Your assignment: Only lines containing the word "Hero" belong in the answer; copy each one from the records.
════════════════════
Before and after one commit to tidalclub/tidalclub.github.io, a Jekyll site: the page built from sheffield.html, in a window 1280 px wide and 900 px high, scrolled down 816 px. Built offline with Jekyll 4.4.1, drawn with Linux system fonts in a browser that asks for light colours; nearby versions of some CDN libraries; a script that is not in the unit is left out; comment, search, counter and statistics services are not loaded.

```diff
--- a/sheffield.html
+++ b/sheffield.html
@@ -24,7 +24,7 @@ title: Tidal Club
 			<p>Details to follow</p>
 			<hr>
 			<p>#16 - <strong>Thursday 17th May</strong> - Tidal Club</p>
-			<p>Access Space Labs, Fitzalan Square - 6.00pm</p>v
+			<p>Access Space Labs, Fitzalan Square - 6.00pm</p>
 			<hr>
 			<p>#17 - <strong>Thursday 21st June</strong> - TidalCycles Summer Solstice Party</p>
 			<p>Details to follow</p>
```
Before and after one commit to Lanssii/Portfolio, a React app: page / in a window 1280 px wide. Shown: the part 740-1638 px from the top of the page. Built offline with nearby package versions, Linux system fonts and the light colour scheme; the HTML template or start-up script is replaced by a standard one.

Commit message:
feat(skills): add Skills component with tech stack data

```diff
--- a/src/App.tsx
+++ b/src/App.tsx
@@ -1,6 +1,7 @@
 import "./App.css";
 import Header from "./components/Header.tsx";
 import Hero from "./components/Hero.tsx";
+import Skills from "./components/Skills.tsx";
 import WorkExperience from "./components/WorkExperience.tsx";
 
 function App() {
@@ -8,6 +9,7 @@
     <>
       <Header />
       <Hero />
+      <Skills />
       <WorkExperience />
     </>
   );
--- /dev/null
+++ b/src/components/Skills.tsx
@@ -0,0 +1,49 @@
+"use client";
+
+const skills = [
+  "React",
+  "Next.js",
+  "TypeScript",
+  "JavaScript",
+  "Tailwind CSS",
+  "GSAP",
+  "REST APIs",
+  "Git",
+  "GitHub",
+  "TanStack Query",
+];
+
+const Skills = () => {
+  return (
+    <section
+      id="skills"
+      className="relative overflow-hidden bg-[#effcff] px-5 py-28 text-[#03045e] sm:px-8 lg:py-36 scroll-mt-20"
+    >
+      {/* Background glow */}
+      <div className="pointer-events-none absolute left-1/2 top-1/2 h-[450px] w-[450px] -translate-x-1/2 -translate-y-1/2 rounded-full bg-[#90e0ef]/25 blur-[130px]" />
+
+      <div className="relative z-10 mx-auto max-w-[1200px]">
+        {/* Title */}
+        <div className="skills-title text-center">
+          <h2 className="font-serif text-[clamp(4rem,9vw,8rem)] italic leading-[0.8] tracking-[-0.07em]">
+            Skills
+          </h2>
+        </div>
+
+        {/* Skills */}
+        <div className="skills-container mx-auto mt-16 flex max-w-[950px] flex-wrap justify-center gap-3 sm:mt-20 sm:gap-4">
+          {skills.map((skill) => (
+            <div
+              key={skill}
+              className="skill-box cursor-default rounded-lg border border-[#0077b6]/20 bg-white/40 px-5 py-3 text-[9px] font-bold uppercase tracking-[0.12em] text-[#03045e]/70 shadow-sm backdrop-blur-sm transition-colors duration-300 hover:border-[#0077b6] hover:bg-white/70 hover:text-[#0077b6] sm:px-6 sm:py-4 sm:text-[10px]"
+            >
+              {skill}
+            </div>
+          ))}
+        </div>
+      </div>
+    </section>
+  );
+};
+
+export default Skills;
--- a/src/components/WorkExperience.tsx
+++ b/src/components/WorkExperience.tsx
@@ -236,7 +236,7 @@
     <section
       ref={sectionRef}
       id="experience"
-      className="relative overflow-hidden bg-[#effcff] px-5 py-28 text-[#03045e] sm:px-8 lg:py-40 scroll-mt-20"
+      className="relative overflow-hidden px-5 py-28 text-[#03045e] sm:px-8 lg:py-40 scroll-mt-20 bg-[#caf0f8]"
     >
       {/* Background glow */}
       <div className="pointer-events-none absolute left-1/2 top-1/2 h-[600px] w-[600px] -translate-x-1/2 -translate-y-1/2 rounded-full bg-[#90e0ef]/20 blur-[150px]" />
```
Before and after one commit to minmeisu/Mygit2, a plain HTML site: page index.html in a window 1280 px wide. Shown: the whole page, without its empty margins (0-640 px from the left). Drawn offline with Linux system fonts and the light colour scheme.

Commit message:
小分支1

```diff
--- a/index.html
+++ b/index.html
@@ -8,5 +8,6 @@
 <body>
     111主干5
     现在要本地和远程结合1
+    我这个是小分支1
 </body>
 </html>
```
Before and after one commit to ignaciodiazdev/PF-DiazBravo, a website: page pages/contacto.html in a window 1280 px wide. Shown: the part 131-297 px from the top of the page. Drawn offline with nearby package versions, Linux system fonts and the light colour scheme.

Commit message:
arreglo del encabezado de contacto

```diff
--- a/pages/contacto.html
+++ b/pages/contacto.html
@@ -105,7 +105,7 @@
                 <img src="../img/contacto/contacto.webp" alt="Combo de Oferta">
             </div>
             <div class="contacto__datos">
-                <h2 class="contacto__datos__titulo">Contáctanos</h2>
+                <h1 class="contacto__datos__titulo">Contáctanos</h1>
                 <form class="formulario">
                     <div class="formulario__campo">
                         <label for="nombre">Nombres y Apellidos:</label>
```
════════════════════
Written solution:
 import Hero from "./components/Hero.tsx";
       <Hero />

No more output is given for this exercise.